● **About this exercise**: Locate the lines of the listing below that hold "Gateway", then copy each of them.

● **Data for processing**:
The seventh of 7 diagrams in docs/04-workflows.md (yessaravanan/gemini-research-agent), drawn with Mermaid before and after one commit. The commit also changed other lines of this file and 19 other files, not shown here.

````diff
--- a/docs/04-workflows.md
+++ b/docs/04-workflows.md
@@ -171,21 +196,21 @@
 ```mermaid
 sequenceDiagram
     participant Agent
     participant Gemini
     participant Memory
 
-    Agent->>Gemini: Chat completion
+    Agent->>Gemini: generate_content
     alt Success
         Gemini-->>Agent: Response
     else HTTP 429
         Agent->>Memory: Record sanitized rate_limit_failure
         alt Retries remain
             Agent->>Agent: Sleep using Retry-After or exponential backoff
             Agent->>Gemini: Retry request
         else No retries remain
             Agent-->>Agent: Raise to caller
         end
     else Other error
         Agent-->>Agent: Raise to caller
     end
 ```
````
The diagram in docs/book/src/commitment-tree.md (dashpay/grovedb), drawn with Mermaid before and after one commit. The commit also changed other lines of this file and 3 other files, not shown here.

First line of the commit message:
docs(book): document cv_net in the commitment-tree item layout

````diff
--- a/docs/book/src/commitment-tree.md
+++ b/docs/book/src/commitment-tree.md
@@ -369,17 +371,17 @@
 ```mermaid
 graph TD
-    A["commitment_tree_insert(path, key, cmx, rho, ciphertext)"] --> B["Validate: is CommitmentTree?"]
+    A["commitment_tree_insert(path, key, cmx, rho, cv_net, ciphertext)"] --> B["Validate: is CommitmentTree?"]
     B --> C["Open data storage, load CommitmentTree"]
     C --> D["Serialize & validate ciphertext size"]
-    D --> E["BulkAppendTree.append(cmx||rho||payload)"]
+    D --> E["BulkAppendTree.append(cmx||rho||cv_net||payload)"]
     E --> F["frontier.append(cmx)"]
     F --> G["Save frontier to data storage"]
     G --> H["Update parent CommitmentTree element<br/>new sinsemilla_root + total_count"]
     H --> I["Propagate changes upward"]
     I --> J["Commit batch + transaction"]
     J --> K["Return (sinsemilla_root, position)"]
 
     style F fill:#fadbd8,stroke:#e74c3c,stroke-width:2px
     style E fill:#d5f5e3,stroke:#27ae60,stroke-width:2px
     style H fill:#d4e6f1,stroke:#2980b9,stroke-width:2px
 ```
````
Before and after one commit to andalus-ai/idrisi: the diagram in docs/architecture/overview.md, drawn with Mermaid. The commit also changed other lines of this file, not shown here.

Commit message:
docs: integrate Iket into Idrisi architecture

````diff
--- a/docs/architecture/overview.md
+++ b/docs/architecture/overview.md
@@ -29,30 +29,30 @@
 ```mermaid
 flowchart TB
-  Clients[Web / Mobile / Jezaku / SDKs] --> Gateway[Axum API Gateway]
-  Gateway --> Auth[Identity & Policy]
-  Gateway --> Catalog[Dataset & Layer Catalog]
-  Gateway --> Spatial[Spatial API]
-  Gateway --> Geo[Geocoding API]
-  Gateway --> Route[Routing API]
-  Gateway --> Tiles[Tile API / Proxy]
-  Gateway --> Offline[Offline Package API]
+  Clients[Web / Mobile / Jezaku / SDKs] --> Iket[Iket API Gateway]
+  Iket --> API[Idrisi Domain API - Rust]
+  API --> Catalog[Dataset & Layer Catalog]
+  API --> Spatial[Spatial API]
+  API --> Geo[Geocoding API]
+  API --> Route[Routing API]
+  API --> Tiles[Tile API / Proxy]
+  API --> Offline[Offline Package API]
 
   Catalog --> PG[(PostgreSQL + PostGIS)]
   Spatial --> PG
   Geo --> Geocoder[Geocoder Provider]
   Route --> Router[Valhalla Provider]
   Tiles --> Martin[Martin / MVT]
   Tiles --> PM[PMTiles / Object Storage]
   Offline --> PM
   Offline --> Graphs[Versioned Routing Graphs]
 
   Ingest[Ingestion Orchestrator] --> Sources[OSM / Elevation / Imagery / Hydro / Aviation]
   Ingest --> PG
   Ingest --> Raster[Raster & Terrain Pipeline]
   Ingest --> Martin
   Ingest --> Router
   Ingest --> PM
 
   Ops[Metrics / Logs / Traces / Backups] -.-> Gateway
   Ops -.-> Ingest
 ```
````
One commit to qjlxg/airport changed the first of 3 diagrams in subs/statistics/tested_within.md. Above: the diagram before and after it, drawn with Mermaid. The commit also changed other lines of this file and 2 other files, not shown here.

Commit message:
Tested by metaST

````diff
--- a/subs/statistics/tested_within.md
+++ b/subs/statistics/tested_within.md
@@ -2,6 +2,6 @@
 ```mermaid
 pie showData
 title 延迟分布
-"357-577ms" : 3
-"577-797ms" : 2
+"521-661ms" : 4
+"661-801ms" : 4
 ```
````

● **Output of the exercise**:
-  Clients[Web / Mobile / Jezaku / SDKs] --> Gateway[Axum API Gateway]
-  Gateway --> Auth[Identity & Policy]
-  Gateway --> Catalog[Dataset & Layer Catalog]
-  Gateway --> Spatial[Spatial API]
-  Gateway --> Geo[Geocoding API]
-  Gateway --> Route[Routing API]
-  Gateway --> Tiles[Tile API / Proxy]
-  Gateway --> Offline[Offline Package API]
+  Clients[Web / Mobile / Jezaku / SDKs] --> Iket[Iket API Gateway]
   Ops[Metrics / Logs / Traces / Backups] -.-> Gateway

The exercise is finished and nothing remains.